Throughout, Bartlett's dictionary has the advantage in the exactness with which quotations and references are given. Rev. Mr. Woods says in his preface: "Except in the case of quotations from Shakespeare, the editor has quoted only the names of the authors or the books from which they are taken, or has not,
as might be expected of him, supplied either chapter or verse, because he did not think it worth the labor and expense that would have been involved." It may be doubted whether those who use the book will agree with Mr. Wood in this. Not only is it desirable to trace a quotation to its source, and make certain of its exact form, but it is often important to know the context in which the quotation originally appeared. Bartlett always gives exact references, as, for example: "Canterbury Tales. Troilus and Creseide. Book III. Line 1721." His quotations, too, are generally more exact than those of Mr. Wood.
The greatest usefulness of Wood's dictionary comes from the fact that it has a broader plan than Bartlett's, including quotations, in the original, from Latin, Greek, French, German, Italian, and other languages, as well as English.. "Gnothi seauton," for example, is given in Greek, while in Bartlett only the translation, "Know thyself," is indexed. In Bartlett, however, the use of the idea by Pope and Cervantesis quoted, while under the passage from Plutarch's "Consolation to Apollonius" containing it is a foot-note saying: "Plutarch ascribes this saying to Plato.

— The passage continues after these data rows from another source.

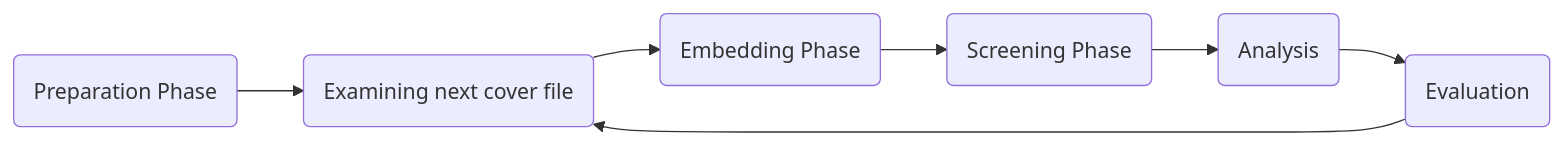
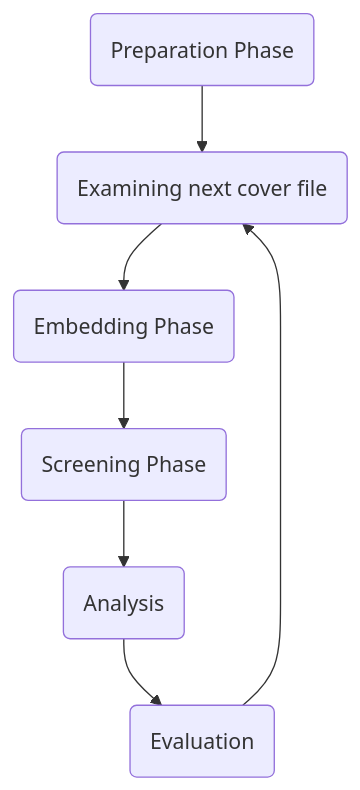
One commit to bh-8/amsl-it-security-projects changed the diagram in SMKITS5/README.md. Above: the diagram before and after it, drawn with Mermaid.

````diff
--- a/SMKITS5/README.md
+++ b/SMKITS5/README.md
@@ -56,15 +56,15 @@
     ```mermaid
-    flowchart LR;
+    flowchart TB;
         prep(Preparation Phase)
         cover(Examining next cover file)
         embed(Embedding Phase)
         screening(Screening Phase)
         analysis(Analysis)
         eval(Evaluation)
         prep-->cover
         cover-->embed
         embed-->screening
         screening-->analysis
         analysis-->eval
         eval-->cover
     ```
````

It is also ascribed to Pythagoras, Chilo, Thales, Cleobulus, Bias, and Socrates; also to Phemonë, a mythical Greek. poetess of the ante-Homeric period. Juvenal (Satire xi, 27) says that this precept descended from heaven." Bartlett, in short, gives more information about the phrase, but Wood gives the original Greek, which Bartlett does not. In the same way, Wood's dictionary includes the French, "Rira bien qui rira le dernier " ("He laughs best who laughs last"), while Bartlett does not mention even the English saying, his nearest approach to it being Othello's They laugh that win," which Wood also gives.

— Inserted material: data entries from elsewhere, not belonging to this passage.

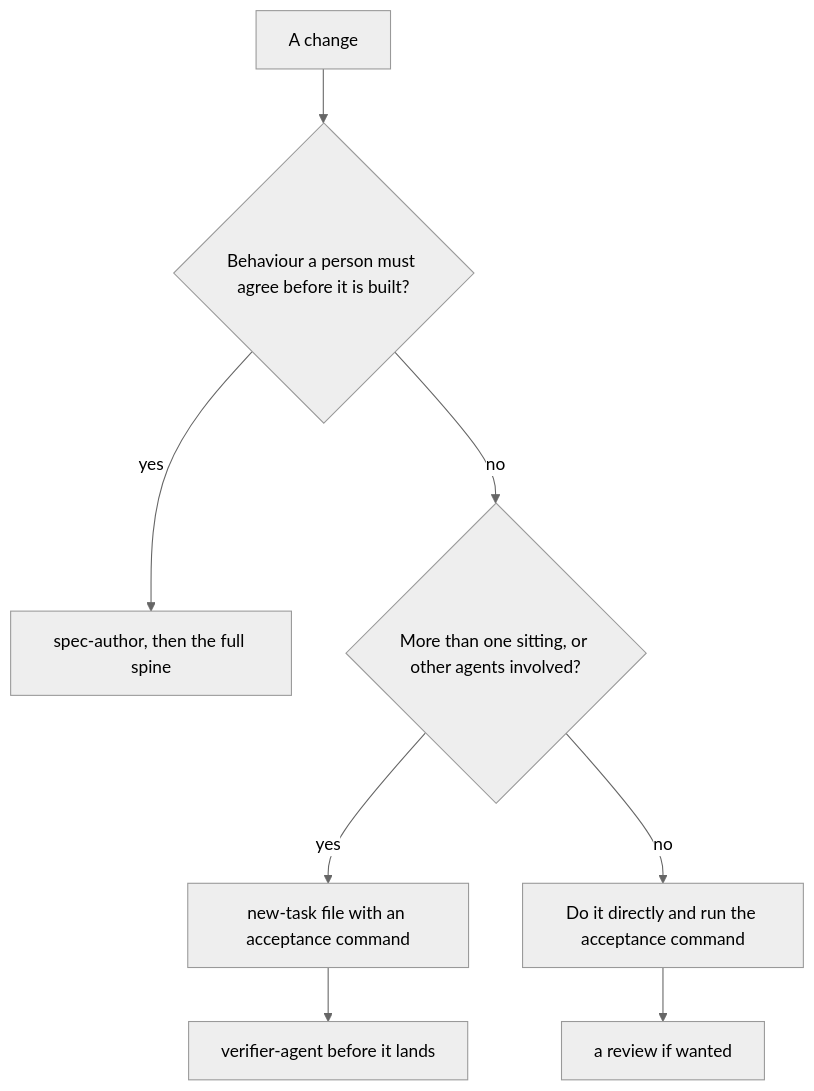
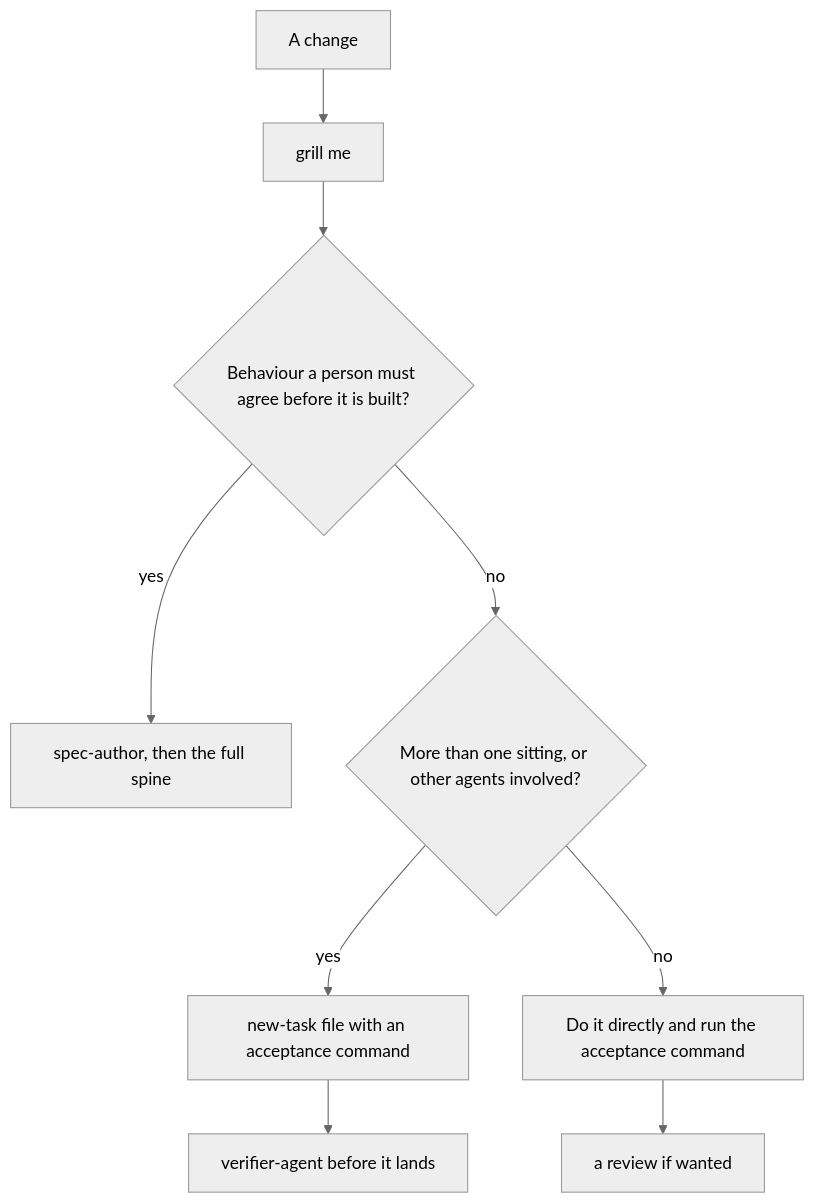
One commit to zen-solutions-dev/zen-agent-skills changed the second of 2 diagrams in README.md. Above: the diagram before and after it, drawn with Mermaid (neutral theme). The commit also changed other lines of this file and 10 other files, not shown here.

````diff
--- a/README.md
+++ b/README.md
@@ -85,10 +135,11 @@
 ```mermaid
 flowchart TD
-  A[A change] --> B{Behaviour a person must agree before it is built?}
+  A[A change] --> G[grill me]
+  G --> B{Behaviour a person must agree before it is built?}
   B -- yes --> S[spec-author, then the full spine]
   B -- no --> C{More than one sitting, or other agents involved?}
   C -- yes --> T[new-task file with an acceptance command]
   C -- no --> D[Do it directly and run the acceptance command]
   T --> V[verifier-agent before it lands]
   D --> R[a review if wanted]
 ```
````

As Rev. Mr. Wood is an Englishman, it is, perhaps, not strange that his dictionary makes no mention of the familiar, "First in war, first in peace, and first in the hearts of his countrymen." Bartlett, on the other hand, quotes the phrase from the memoirs of Colonel Henry Lee (1756-1816), as it was spoken in Lee's eulogy of Washington, December 26, 1799, and in a foot-note gives further information regarding the quotation and its origin.
As a final example of the way in which Mr. Wood's index works, may be cited his treatment of the phrase which ought to be engraved deep in every writer's memory: Easy writing's curst hard reading." In Wood's dictionary the index entry is :
Writing, advantage of, 369, 9; art of, secret of, 53, 9; benefit to few, 469, 6; clear, condition of, 554, 30; condition of,. 305, 23; ease in, how acquired, 449, 45; easy, Sheridan on, 568, 6; etc.
The searcher for the epigram who has got so